> _ACTIVITY_
For the records below, report how many lines include the word "Create". Only the number should appear.

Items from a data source

------------------------------

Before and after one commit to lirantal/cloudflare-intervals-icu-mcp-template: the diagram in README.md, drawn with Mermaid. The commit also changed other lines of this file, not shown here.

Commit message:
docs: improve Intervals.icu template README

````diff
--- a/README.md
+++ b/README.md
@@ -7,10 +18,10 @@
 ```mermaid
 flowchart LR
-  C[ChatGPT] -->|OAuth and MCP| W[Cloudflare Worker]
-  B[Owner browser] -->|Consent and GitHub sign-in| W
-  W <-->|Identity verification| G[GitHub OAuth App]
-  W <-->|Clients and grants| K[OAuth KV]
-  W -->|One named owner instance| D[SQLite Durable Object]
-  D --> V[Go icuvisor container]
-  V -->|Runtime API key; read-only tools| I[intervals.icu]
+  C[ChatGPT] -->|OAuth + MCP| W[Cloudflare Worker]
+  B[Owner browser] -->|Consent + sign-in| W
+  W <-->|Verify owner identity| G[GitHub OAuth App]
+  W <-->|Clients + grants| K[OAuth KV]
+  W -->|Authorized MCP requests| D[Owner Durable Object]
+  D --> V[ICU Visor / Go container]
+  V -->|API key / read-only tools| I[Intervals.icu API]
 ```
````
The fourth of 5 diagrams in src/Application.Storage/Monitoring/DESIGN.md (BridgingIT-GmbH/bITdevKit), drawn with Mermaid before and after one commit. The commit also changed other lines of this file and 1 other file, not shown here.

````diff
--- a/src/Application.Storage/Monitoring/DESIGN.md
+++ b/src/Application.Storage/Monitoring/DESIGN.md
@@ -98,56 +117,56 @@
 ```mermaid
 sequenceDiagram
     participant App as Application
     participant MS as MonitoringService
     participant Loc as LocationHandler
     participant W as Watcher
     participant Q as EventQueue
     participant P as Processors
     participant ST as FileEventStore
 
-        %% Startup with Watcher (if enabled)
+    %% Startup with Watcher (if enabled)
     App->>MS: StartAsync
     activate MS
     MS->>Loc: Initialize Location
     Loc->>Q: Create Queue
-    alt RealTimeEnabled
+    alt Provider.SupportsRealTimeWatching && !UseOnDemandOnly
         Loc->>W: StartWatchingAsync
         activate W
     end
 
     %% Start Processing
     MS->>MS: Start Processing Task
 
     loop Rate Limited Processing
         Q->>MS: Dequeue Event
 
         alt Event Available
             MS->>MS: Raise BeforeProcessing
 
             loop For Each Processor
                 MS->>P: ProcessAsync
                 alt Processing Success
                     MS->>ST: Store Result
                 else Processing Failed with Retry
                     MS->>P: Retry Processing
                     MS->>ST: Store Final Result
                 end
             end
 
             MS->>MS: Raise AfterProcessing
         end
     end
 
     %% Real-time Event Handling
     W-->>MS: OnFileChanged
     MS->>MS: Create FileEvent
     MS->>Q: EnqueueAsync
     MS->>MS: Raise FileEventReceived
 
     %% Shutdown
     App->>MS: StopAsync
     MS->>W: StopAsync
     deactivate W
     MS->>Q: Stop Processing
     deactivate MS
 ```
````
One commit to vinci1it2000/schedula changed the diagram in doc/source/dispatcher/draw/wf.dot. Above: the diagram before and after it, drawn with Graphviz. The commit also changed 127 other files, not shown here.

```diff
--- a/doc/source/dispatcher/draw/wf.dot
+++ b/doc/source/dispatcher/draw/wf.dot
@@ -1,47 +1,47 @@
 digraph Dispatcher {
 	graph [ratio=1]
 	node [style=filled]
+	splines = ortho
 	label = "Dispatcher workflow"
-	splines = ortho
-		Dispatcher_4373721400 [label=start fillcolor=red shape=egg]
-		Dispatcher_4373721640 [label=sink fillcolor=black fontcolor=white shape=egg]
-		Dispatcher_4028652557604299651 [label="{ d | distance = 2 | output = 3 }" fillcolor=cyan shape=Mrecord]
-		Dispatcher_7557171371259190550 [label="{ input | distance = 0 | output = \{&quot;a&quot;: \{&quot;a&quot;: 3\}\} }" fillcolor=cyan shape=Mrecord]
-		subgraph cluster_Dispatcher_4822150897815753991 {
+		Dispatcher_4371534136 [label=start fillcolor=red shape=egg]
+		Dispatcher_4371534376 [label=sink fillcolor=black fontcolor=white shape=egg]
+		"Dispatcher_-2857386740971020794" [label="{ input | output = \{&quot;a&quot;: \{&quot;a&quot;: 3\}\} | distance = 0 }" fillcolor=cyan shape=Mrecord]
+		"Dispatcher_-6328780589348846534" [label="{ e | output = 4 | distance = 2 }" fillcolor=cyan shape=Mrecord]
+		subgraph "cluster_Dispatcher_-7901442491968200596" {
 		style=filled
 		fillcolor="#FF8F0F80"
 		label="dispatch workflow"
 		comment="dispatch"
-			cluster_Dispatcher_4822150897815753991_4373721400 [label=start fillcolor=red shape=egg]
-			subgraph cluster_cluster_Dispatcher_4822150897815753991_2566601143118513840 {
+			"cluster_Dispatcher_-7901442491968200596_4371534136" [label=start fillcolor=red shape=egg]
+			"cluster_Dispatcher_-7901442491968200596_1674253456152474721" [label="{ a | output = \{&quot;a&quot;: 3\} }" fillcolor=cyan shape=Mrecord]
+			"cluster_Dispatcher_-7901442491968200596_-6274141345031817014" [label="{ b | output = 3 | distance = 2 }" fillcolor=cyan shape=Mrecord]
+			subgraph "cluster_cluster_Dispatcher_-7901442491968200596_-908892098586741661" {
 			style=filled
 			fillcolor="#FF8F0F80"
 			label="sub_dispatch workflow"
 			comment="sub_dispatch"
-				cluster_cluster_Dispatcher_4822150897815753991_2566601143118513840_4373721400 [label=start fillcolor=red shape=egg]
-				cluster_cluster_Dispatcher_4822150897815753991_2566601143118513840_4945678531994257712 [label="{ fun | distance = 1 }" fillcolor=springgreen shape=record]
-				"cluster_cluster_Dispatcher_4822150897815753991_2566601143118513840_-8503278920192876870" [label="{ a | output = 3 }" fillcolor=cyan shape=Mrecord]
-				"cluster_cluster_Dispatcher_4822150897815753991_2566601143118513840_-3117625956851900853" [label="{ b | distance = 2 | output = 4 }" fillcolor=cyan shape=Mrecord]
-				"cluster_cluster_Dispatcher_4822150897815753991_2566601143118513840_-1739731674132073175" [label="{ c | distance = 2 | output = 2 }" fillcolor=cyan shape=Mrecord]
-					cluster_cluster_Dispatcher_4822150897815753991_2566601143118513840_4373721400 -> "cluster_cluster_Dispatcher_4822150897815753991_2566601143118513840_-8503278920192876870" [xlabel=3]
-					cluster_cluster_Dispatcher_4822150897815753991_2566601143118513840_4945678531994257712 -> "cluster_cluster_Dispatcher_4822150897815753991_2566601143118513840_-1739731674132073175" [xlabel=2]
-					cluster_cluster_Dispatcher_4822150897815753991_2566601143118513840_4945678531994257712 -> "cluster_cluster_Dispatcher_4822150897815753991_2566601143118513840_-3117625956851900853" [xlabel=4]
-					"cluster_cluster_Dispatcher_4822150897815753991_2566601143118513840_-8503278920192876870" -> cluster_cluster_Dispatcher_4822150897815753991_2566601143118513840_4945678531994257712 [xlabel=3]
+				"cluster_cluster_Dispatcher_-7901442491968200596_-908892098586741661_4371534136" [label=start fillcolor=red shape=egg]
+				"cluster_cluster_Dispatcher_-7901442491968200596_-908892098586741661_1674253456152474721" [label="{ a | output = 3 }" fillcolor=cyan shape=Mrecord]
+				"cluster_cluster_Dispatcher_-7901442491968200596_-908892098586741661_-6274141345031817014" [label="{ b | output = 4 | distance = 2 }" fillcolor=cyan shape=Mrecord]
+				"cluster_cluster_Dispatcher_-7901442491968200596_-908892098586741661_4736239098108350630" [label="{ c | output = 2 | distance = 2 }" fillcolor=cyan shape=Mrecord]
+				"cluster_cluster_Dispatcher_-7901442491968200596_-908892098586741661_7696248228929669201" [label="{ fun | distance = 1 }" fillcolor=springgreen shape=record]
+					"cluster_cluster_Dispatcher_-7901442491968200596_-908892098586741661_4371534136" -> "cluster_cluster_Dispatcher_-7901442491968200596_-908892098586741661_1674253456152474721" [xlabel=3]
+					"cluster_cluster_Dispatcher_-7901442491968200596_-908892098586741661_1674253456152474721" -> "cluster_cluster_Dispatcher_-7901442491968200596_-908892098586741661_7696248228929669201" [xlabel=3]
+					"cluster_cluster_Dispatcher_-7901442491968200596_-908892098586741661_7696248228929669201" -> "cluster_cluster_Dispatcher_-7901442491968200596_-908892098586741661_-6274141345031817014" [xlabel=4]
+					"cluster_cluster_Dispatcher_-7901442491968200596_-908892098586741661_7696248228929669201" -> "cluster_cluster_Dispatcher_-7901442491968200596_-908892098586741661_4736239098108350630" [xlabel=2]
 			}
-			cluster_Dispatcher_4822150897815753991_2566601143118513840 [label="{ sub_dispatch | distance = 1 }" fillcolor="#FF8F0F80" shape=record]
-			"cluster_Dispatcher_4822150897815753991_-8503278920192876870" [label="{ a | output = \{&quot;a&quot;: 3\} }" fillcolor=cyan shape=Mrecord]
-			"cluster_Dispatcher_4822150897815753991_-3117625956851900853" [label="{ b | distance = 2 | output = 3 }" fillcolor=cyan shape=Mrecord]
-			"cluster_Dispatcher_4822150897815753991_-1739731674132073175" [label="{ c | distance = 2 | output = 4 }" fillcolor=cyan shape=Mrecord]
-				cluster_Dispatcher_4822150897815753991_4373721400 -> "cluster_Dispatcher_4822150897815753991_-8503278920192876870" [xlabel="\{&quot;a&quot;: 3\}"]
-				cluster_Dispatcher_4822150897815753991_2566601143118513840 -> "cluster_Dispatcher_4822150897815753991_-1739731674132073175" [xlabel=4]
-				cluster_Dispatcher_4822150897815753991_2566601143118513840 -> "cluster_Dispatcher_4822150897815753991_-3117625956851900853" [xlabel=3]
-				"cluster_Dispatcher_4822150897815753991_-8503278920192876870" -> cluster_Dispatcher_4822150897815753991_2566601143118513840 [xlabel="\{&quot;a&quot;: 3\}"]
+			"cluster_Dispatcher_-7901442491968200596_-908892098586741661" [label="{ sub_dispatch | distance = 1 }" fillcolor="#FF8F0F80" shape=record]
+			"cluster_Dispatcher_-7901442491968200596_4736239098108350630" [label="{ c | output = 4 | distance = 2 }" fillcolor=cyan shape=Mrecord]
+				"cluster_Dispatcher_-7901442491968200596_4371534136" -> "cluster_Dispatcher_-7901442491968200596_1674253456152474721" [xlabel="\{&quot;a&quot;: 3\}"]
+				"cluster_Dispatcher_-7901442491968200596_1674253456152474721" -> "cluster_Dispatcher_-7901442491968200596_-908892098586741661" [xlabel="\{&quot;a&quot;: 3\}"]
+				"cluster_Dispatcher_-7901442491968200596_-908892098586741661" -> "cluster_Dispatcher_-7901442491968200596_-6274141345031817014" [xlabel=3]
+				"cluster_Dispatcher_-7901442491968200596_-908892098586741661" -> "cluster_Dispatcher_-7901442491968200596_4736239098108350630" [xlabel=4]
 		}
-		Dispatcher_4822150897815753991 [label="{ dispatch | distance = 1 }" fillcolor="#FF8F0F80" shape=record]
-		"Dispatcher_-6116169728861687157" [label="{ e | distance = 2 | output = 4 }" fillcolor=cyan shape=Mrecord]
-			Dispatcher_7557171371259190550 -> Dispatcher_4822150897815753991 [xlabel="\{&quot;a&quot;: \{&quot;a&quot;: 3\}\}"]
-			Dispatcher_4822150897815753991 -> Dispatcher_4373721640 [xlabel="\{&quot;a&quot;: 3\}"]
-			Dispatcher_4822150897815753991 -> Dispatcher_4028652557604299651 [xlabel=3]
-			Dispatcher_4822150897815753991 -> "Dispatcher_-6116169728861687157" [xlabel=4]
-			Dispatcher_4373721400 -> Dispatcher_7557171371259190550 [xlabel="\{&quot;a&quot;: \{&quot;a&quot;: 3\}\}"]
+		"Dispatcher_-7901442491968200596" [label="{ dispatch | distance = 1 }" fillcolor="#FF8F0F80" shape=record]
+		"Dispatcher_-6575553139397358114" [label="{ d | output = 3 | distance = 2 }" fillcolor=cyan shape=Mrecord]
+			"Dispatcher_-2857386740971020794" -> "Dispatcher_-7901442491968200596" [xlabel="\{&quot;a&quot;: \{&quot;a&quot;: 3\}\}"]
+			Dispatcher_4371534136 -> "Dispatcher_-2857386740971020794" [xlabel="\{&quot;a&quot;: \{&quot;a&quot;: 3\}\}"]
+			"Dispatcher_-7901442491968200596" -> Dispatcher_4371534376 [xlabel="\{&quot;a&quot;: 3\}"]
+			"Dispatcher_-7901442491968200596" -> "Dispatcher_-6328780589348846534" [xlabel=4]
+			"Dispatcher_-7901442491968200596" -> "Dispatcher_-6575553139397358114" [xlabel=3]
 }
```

------------------------------

> _COMPLETED TASK_
2